Broderick JP, Palesch YY, Demchuk AM, et al. Interventional Management of Stroke (IMS) III Investigators. Endovascular therapy after intravenous t-PA versus t-PA alone for stroke [published correction appears in N Engl J Med. 2013;368(13):1265]. N Engl J Med. . 2013; 368( 10): 893– 903.
Study design: Randomized controlled trial (nonblinded)
Funding source: Industry + government
Setting: Inpatient (any location)
POEMs (patient-oriented evidence that matters) are provided by Essential Evidence Plus, a point-of-care clinical decision support system published by Wiley-Blackwell. For more information, please see http://www.essentialevidenceplus.com. Copyright Wiley-Blackwell. Used with permission.

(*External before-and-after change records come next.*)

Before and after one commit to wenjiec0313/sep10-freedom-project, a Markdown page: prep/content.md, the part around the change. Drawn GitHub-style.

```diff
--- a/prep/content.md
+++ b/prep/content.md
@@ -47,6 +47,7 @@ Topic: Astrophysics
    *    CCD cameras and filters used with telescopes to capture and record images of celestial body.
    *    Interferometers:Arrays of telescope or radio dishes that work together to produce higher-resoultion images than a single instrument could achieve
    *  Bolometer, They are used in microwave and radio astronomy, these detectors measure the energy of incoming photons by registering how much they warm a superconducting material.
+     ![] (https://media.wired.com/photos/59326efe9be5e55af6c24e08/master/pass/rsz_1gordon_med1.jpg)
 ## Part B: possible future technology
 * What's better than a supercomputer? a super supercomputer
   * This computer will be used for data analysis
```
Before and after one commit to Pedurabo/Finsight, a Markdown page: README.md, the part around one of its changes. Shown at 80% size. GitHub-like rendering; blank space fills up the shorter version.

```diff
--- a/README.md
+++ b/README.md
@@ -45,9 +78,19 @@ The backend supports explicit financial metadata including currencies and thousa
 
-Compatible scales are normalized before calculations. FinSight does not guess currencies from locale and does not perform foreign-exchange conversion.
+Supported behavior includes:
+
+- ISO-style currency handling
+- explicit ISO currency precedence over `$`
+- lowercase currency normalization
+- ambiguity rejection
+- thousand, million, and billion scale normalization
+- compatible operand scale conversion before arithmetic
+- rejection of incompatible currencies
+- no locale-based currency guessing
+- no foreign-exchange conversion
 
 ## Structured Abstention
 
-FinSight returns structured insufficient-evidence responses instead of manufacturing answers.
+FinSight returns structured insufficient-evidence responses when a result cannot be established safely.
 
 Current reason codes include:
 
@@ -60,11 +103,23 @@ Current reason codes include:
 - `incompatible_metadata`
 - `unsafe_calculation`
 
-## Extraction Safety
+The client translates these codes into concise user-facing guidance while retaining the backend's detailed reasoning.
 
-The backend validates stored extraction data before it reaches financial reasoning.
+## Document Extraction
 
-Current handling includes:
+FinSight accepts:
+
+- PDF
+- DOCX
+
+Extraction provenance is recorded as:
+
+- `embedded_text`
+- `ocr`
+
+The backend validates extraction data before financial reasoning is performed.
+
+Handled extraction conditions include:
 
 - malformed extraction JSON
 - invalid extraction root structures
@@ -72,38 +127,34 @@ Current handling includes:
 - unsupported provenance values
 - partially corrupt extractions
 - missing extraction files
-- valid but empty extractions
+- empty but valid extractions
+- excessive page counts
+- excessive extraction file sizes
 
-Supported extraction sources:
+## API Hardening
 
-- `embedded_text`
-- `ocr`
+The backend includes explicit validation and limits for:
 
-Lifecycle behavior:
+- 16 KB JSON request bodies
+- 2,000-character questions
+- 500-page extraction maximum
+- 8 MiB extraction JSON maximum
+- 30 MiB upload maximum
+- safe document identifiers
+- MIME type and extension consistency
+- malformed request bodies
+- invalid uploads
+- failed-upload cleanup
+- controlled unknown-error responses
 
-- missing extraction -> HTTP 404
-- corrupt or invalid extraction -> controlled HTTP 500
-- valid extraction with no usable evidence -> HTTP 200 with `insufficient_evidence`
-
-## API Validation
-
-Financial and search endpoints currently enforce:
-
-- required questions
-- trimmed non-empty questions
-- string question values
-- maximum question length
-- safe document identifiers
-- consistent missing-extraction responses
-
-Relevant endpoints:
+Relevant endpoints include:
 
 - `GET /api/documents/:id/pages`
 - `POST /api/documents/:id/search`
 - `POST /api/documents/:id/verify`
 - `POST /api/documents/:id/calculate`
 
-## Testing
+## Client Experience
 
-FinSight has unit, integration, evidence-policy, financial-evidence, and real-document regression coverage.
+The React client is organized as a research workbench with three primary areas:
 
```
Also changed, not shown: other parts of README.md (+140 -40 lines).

For definitions of levels of evidence used in POEMs, see http://www.essentialevidenceplus.com/product/ebm_loe.cfm?show=oxford.
Want to use this article elsewhere? Get Permissions
More in AFP
MOST RECENT ISSUE
May 1, 2017
Access the latest issue of American Family Physician